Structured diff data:
···

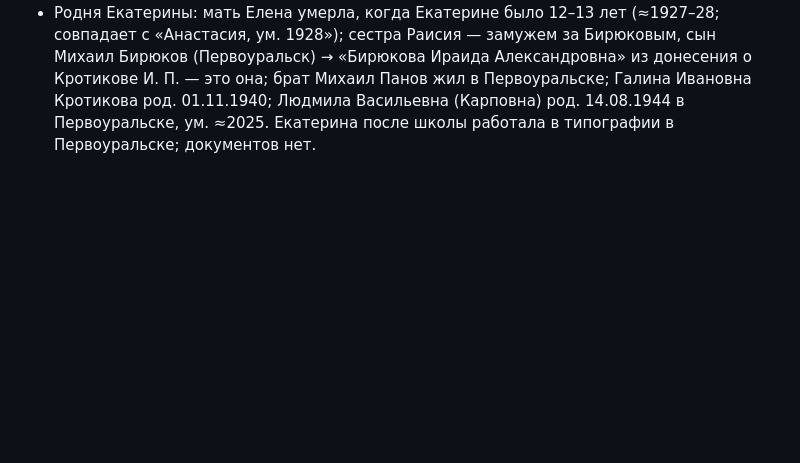
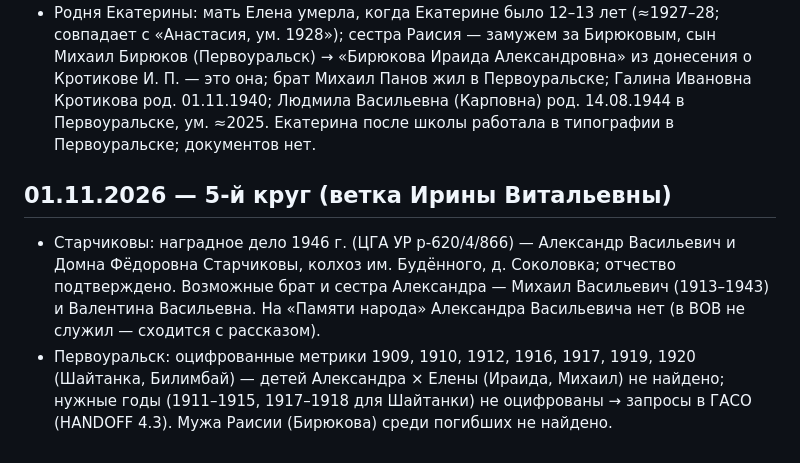
Before and after one commit to aevkone/drevo, a Markdown page: research/log.md, the part around the change. GitHub-like rendering; blank space fills up the shorter version.

Commit message:
Первоуральск: метрики 1909–1920 просмотрены, запросы в ГАСО, ЗАГС и ЦГА УР
Co-Authored-By: Claude Opus 5.5 <noreply@anthropic.com>

```diff
--- a/research/log.md
+++ b/research/log.md
@@ -91,3 +91,7 @@
 ## 01.11.2026 — ответы Ирины Витальевны (ветка Старчиковых и родня Екатерины)
 - Внесено: Виталий **Александрович** Старчиков, род. д. Соколовка Сарапульского р-на Удмуртии (подтверждает вывод агентов); родители — Александр Васильевич(?) (тяжело ранен на Финской войне, в ВОВ не призывался) и **Старчикова Домна Фёдоровна** (вышла замуж в 15 лет); дети: Римма, Валентина, Виталий, Евгения, Анатолий.
 - Родня Екатерины: мать Елена умерла, когда Екатерине было 12–13 лет (≈1927–28; совпадает с «Анастасия, ум. 1928»); сестра Раисия — замужем за Бирюковым, сын Михаил Бирюков (Первоуральск) → «Бирюкова Ираида Александровна» из донесения о Кротикове И. П. — это она; брат Михаил Панов жил в Первоуральске; Галина Ивановна Кротикова род. 01.11.1940; Людмила Васильевна (Карповна) род. 14.08.1944 в Первоуральске, ум. ≈2025. Екатерина после школы работала в типографии в Первоуральске; документов нет.
+
+## 01.11.2026 — 5-й круг (ветка Ирины Витальевны)
+- Старчиковы: наградное дело 1946 г. (ЦГА УР р-620/4/866) — Александр Васильевич и Домна Фёдоровна Старчиковы, колхоз им. Будённого, д. Соколовка; отчество подтверждено. Возможные брат и сестра Александра — Михаил Васильевич (1913–1943) и Валентина Васильевна. На «Памяти народа» Александра Васильевича нет (в ВОВ не служил — сходится с рассказом).
+- Первоуральск: оцифрованные метрики 1909, 1910, 1912, 1916, 1917, 1919, 1920 (Шайтанка, Билимбай) — детей Александра × Елены (Ираида, Михаил) не найдено; нужные годы (1911–1915, 1917–1918 для Шайтанки) не оцифрованы → запросы в ГАСО (HANDOFF 4.3). Мужа Раисии (Бирюкова) среди погибших не найдено.
```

···

WHAT NEEDS TO BE DONE
Write out all the data exactly, minus pictures.

TASK ANSWER
Before and after one commit to aevkone/drevo, a Markdown page: research/log.md, the part around the change. GitHub-like rendering; blank space fills up the shorter version.

Commit message:
Первоуральск: метрики 1909–1920 просмотрены, запросы в ГАСО, ЗАГС и ЦГА УР
Co-Authored-By: Claude Opus 5.5 <noreply@anthropic.com>

```diff
--- a/research/log.md
+++ b/research/log.md
@@ -91,3 +91,7 @@
 ## 01.11.2026 — ответы Ирины Витальевны (ветка Старчиковых и родня Екатерины)
 - Внесено: Виталий **Александрович** Старчиков, род. д. Соколовка Сарапульского р-на Удмуртии (подтверждает вывод агентов); родители — Александр Васильевич(?) (тяжело ранен на Финской войне, в ВОВ не призывался) и **Старчикова Домна Фёдоровна** (вышла замуж в 15 лет); дети: Римма, Валентина, Виталий, Евгения, Анатолий.
 - Родня Екатерины: мать Елена умерла, когда Екатерине было 12–13 лет (≈1927–28; совпадает с «Анастасия, ум. 1928»); сестра Раисия — замужем за Бирюковым, сын Михаил Бирюков (Первоуральск) → «Бирюкова Ираида Александровна» из донесения о Кротикове И. П. — это она; брат Михаил Панов жил в Первоуральске; Галина Ивановна Кротикова род. 01.11.1940; Людмила Васильевна (Карповна) род. 14.08.1944 в Первоуральске, ум. ≈2025. Екатерина после школы работала в типографии в Первоуральске; документов нет.
+
+## 01.11.2026 — 5-й круг (ветка Ирины Витальевны)
+- Старчиковы: наградное дело 1946 г. (ЦГА УР р-620/4/866) — Александр Васильевич и Домна Фёдоровна Старчиковы, колхоз им. Будённого, д. Соколовка; отчество подтверждено. Возможные брат и сестра Александра — Михаил Васильевич (1913–1943) и Валентина Васильевна. На «Памяти народа» Александра Васильевича нет (в ВОВ не служил — сходится с рассказом).
+- Первоуральск: оцифрованные метрики 1909, 1910, 1912, 1916, 1917, 1919, 1920 (Шайтанка, Билимбай) — детей Александра × Елены (Ираида, Михаил) не найдено; нужные годы (1911–1915, 1917–1918 для Шайтанки) не оцифрованы → запросы в ГАСО (HANDOFF 4.3). Мужа Раисии (Бирюкова) среди погибших не найдено.
```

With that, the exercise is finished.